Gay Marriage in the Big Divide
Americans are too fat, experts say. The debate on gay marriage suggests we may be growing fat-headed as well.
U.S. Centers for Disease Control and Prevention statistics predict 42 percent of the population will be obese by 2030, with 11 percent severely obese, at health care costs of $550 billion.
How do we set the price of moral obesity, as reflected in the uproar over the President’s conversion into a supporter of gay marriage?
Just as we have been stuffing our bodies with too much poor nourishment and exercising them too little, are we doing the same with our minds and hearts?
In this election year, opinions are as ubiquitous as fast food and most are just as nourishing.
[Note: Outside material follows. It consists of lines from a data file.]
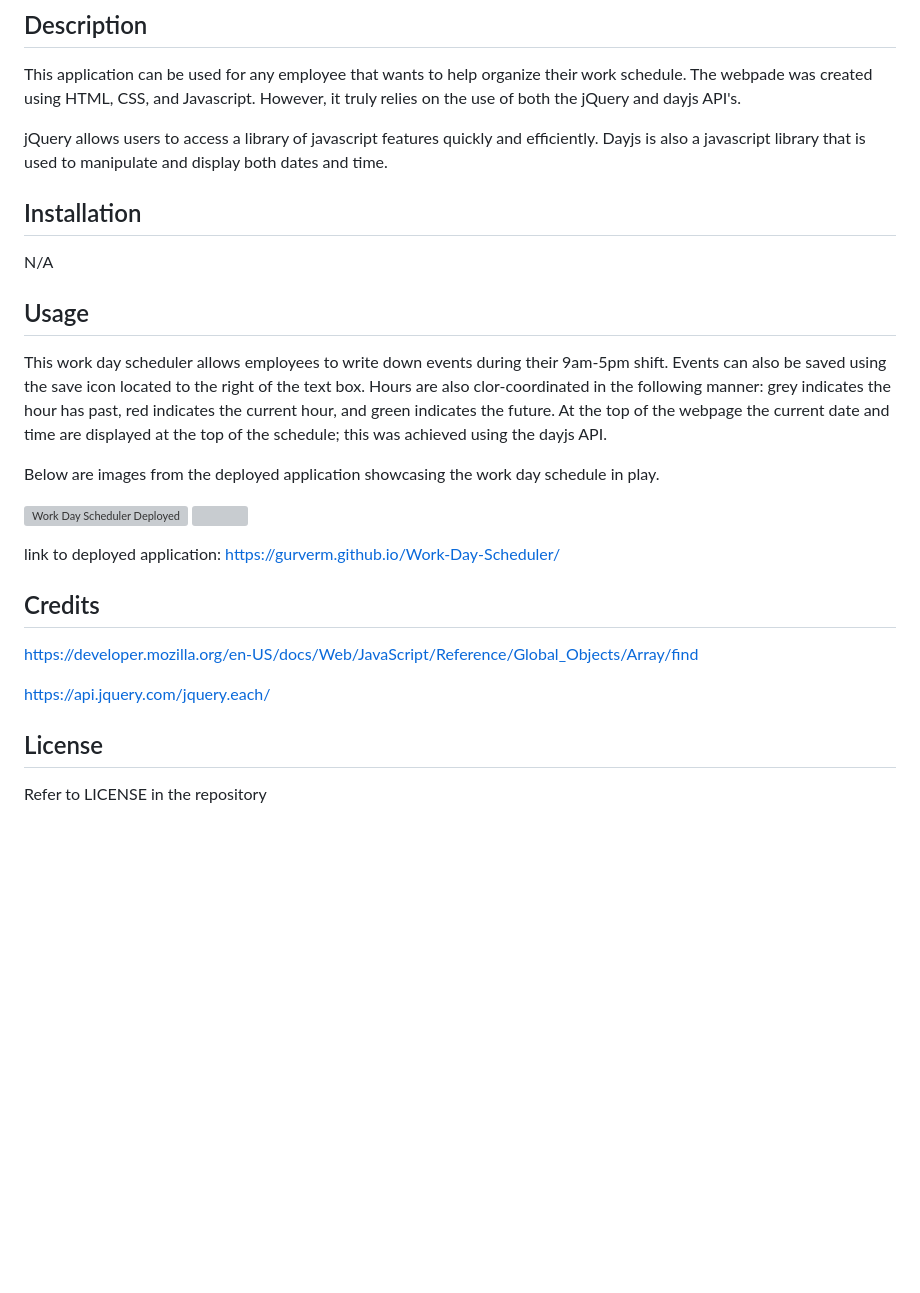
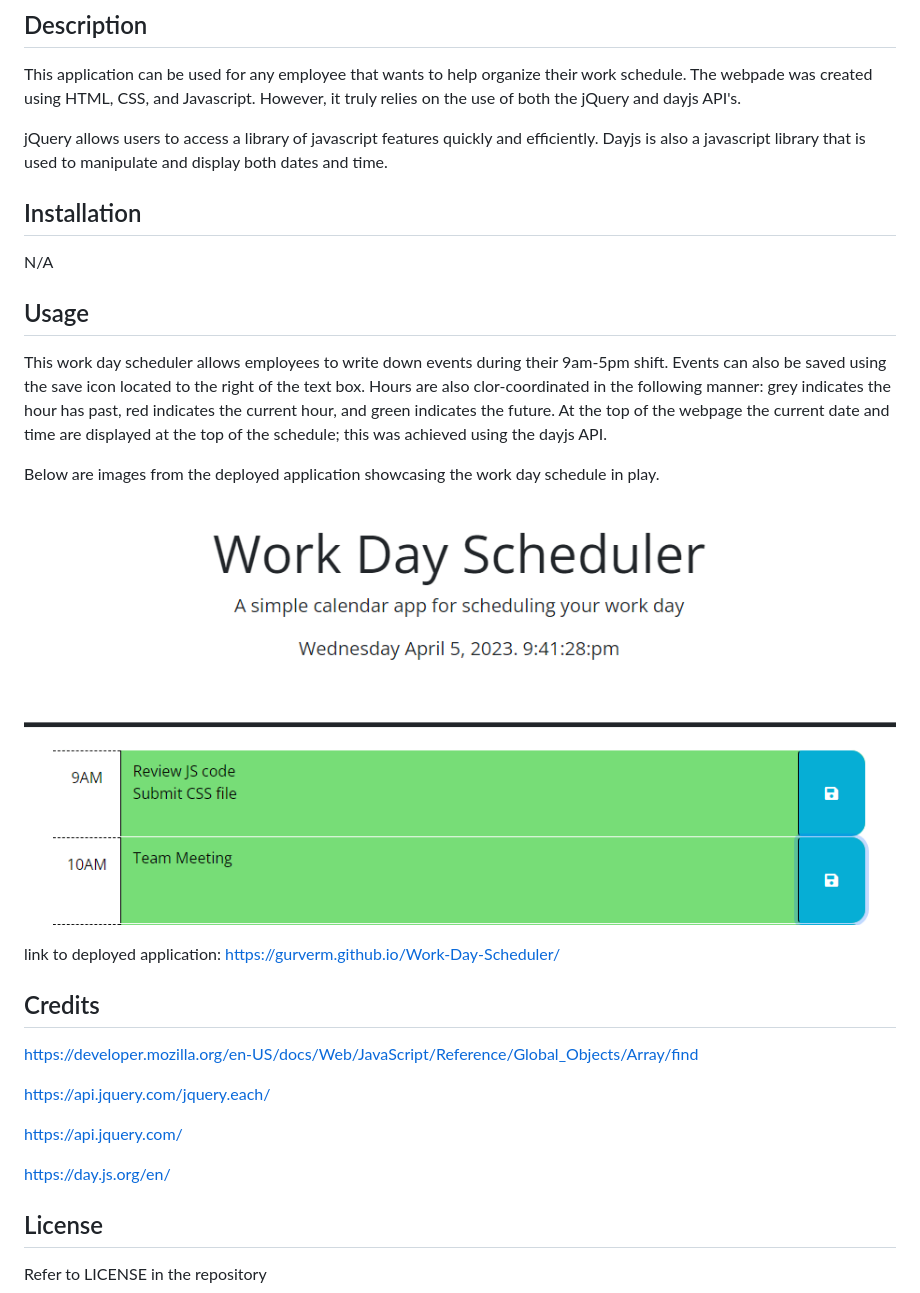
Before and after one commit to gurverm/Work-Day-Scheduler, a Markdown page: README.md, the part around the change. GitHub-like rendering; pictures changed too: Assets/Images/schedule.PNG (added); blank space fills up the shorter version; grey boxes are pictures that could not be loaded.

Commit message:
README edited, images added, description and usage complete

```diff
--- a/README.md
+++ b/README.md
@@ -5,7 +5,6 @@
 This application can be used for any employee that wants to help organize their work schedule. The webpade was created using HTML, CSS, and Javascript. However, it truly relies on the use of both the jQuery and dayjs API's.
 
 jQuery allows users to access a library of javascript features quickly and efficiently. Dayjs is also a javascript library that is used to manipulate and display both dates and time.
-
 
 ## Installation
 
@@ -15,24 +14,21 @@ N/A
 
 This work day scheduler allows employees to write down events during their 9am-5pm shift. Events can also be saved using the save icon located to the right of the text box. Hours are also clor-coordinated in the following manner: grey indicates the hour has past, red indicates the current hour, and green indicates the future. At the top of the webpage the current date and time are displayed at the top of the schedule; this was achieved using the dayjs API.
 
-
-
 Below are images from the deployed application showcasing the work day schedule in play.
 
-
-
-![Work Day Scheduler Deployed](/assets/images/alertBox.PNG)
-![](/assets/images/Deployed.PNG)
-
+![Work Day Scheduler Deployed](/Assets/Images/schedule.PNG)
 
 link to deployed application: https://gurverm.github.io/Work-Day-Scheduler/
+
 ## Credits
 
 https://developer.mozilla.org/en-US/docs/Web/JavaScript/Reference/Global_Objects/Array/find
 
 https://api.jquery.com/jquery.each/
 
+https://api.jquery.com/
 
+https://day.js.org/en/
 
 ## License
 
```
Also changed, not shown: Assets/Images/05-third-party-apis-homework-demo.gif (deleted).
Political debate swerves from contraception to the sanctity of marriage in an eyeblink, although neither subject is on the legislative agenda after a meaningless North Carolina vote Tuesday.
Yet, a New York Times editorial asserts that the President “took the moral high ground on what may be the great civil rights struggle of our time” while other pundits calculate both the timing and political impact of his coming out on the issue.
Where is all this litmus-testing on issues great and small taking America? What was wrong with the President’s previous “Yes, but” position on gay marriage? What’s next on the agenda for splitting us into “for” and “against” factions?
Human beings have doubts, ambivalence, uncertainties, zigzags, and, yes, prejudices on many questions. That’s what makes them human.